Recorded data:
-------------------------

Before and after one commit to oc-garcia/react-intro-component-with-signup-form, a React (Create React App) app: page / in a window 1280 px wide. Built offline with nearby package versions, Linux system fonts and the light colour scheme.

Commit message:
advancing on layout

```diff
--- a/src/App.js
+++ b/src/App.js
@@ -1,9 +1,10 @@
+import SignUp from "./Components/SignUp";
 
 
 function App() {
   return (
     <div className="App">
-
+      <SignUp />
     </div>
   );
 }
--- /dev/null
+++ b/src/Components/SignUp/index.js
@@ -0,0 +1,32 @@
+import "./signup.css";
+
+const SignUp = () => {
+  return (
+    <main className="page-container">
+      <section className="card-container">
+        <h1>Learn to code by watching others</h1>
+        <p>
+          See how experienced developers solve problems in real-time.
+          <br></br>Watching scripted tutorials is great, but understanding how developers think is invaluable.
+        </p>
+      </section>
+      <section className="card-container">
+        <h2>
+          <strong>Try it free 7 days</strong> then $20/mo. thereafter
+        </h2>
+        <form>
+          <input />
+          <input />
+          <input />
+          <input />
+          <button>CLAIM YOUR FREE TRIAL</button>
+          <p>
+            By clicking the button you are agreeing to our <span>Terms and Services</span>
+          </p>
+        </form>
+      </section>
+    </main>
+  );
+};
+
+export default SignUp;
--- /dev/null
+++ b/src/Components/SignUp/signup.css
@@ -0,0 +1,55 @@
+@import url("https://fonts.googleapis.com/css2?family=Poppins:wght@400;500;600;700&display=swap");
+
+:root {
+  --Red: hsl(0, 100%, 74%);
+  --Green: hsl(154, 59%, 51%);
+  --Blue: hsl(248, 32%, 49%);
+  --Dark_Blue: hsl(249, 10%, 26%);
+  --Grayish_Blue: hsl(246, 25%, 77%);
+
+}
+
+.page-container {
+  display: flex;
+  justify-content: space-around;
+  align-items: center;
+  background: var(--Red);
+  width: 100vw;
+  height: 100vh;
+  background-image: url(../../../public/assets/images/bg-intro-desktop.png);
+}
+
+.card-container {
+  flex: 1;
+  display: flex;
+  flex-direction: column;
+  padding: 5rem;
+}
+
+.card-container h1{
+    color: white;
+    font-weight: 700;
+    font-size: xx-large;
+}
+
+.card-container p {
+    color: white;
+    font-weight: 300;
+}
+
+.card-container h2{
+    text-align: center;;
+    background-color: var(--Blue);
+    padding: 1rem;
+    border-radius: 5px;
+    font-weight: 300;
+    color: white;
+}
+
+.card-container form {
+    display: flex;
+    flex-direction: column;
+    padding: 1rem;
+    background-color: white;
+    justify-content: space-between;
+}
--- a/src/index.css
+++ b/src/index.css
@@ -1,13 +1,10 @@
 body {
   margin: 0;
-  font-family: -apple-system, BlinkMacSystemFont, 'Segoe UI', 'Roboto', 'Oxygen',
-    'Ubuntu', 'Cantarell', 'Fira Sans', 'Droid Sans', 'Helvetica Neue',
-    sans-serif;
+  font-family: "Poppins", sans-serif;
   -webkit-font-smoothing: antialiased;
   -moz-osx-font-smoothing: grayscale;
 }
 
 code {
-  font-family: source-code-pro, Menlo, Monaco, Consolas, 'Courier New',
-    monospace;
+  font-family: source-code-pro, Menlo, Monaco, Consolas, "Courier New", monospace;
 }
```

-------------------------

Problem description: Exactly as they stand above, write out the entries.

Answer area:
Before and after one commit to oc-garcia/react-intro-component-with-signup-form, a React (Create React App) app: page / in a window 1280 px wide. Built offline with nearby package versions, Linux system fonts and the light colour scheme.

Commit message:
advancing on layout

```diff
--- a/src/App.js
+++ b/src/App.js
@@ -1,9 +1,10 @@
+import SignUp from "./Components/SignUp";
 
 
 function App() {
   return (
     <div className="App">
-
+      <SignUp />
     </div>
   );
 }
--- /dev/null
+++ b/src/Components/SignUp/index.js
@@ -0,0 +1,32 @@
+import "./signup.css";
+
+const SignUp = () => {
+  return (
+    <main className="page-container">
+      <section className="card-container">
+        <h1>Learn to code by watching others</h1>
+        <p>
+          See how experienced developers solve problems in real-time.
+          <br></br>Watching scripted tutorials is great, but understanding how developers think is invaluable.
+        </p>
+      </section>
+      <section className="card-container">
+        <h2>
+          <strong>Try it free 7 days</strong> then $20/mo. thereafter
+        </h2>
+        <form>
+          <input />
+          <input />
+          <input />
+          <input />
+          <button>CLAIM YOUR FREE TRIAL</button>
+          <p>
+            By clicking the button you are agreeing to our <span>Terms and Services</span>
+          </p>
+        </form>
+      </section>
+    </main>
+  );
+};
+
+export default SignUp;
--- /dev/null
+++ b/src/Components/SignUp/signup.css
@@ -0,0 +1,55 @@
+@import url("https://fonts.googleapis.com/css2?family=Poppins:wght@400;500;600;700&display=swap");
+
+:root {
+  --Red: hsl(0, 100%, 74%);
+  --Green: hsl(154, 59%, 51%);
+  --Blue: hsl(248, 32%, 49%);
+  --Dark_Blue: hsl(249, 10%, 26%);
+  --Grayish_Blue: hsl(246, 25%, 77%);
+
+}
+
+.page-container {
+  display: flex;
+  justify-content: space-around;
+  align-items: center;
+  background: var(--Red);
+  width: 100vw;
+  height: 100vh;
+  background-image: url(../../../public/assets/images/bg-intro-desktop.png);
+}
+
+.card-container {
+  flex: 1;
+  display: flex;
+  flex-direction: column;
+  padding: 5rem;
+}
+
+.card-container h1{
+    color: white;
+    font-weight: 700;
+    font-size: xx-large;
+}
+
+.card-container p {
+    color: white;
+    font-weight: 300;
+}
+
+.card-container h2{
+    text-align: center;;
+    background-color: var(--Blue);
+    padding: 1rem;
+    border-radius: 5px;
+    font-weight: 300;
+    color: white;
+}
+
+.card-container form {
+    display: flex;
+    flex-direction: column;
+    padding: 1rem;
+    background-color: white;
+    justify-content: space-between;
+}
--- a/src/index.css
+++ b/src/index.css
@@ -1,13 +1,10 @@
 body {
   margin: 0;
-  font-family: -apple-system, BlinkMacSystemFont, 'Segoe UI', 'Roboto', 'Oxygen',
-    'Ubuntu', 'Cantarell', 'Fira Sans', 'Droid Sans', 'Helvetica Neue',
-    sans-serif;
+  font-family: "Poppins", sans-serif;
   -webkit-font-smoothing: antialiased;
   -moz-osx-font-smoothing: grayscale;
 }
 
 code {
-  font-family: source-code-pro, Menlo, Monaco, Consolas, 'Courier New',
-    monospace;
+  font-family: source-code-pro, Menlo, Monaco, Consolas, "Courier New", monospace;
 }
```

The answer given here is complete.